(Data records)
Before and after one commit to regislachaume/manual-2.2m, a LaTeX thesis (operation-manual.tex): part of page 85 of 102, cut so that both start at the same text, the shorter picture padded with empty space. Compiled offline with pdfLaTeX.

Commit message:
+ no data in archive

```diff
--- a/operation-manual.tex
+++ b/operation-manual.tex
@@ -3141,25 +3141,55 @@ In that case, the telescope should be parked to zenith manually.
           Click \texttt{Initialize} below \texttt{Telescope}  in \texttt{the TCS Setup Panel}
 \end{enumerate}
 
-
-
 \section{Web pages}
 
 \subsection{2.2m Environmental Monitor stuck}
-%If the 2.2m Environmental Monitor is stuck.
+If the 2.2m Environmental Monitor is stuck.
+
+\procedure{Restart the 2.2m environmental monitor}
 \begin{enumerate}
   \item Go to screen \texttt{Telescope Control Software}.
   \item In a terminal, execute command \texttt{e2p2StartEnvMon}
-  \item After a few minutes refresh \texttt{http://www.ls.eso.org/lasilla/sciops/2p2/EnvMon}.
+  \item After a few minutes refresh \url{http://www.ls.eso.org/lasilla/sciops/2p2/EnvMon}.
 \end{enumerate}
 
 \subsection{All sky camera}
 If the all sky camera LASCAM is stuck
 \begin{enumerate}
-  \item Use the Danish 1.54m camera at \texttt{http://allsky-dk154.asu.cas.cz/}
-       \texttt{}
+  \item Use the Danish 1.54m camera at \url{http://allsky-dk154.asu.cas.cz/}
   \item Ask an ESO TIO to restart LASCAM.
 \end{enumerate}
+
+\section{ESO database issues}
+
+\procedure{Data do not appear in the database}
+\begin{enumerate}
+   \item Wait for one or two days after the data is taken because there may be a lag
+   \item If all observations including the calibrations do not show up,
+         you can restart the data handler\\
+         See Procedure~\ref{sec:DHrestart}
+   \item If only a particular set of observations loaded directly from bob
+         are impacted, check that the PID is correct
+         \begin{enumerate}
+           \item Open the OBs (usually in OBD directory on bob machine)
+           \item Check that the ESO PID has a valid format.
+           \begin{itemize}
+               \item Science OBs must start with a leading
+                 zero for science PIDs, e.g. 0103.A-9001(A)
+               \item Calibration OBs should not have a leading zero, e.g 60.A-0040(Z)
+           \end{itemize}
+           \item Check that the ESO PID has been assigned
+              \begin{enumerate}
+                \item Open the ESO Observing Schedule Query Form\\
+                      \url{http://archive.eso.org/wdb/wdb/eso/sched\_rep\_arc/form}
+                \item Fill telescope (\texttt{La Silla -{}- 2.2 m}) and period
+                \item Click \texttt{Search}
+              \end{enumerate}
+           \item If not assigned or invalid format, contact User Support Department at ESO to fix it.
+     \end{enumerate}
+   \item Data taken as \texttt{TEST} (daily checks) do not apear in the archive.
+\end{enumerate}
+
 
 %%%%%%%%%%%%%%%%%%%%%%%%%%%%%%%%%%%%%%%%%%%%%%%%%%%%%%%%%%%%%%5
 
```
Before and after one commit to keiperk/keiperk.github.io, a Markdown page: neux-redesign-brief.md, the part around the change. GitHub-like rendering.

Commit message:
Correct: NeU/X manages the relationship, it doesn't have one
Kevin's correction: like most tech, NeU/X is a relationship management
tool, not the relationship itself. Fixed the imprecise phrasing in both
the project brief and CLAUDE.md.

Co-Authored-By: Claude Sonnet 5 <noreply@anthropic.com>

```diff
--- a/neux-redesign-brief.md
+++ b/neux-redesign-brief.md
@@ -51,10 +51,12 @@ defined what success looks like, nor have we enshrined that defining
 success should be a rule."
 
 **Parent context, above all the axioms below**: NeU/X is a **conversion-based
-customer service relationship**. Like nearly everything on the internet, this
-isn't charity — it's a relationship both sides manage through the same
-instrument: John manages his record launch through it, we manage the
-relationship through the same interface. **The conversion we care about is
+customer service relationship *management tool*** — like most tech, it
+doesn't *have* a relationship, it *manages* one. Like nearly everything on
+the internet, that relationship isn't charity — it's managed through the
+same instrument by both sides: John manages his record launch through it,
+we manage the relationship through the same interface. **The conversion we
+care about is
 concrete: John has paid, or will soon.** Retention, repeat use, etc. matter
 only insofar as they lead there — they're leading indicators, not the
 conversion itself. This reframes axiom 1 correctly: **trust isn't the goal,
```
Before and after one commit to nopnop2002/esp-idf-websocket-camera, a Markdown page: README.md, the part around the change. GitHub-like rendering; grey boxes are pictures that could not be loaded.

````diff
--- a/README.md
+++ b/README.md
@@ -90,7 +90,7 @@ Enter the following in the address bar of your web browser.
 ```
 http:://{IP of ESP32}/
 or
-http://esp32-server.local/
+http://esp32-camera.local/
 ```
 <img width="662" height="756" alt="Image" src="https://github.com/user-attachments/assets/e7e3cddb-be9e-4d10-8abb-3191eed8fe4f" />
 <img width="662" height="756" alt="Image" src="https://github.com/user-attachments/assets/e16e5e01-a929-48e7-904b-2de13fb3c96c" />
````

◆ **Problem requirements**:
Filter the entries down to the lines holding the string "change". Copy each of those lines.

◆ **Answer box**:
Before and after one commit to keiperk/keiperk.github.io, a Markdown page: neux-redesign-brief.md, the part around the change. GitHub-like rendering.
Before and after one commit to nopnop2002/esp-idf-websocket-camera, a Markdown page: README.md, the part around the change. GitHub-like rendering; grey boxes are pictures that could not be loaded.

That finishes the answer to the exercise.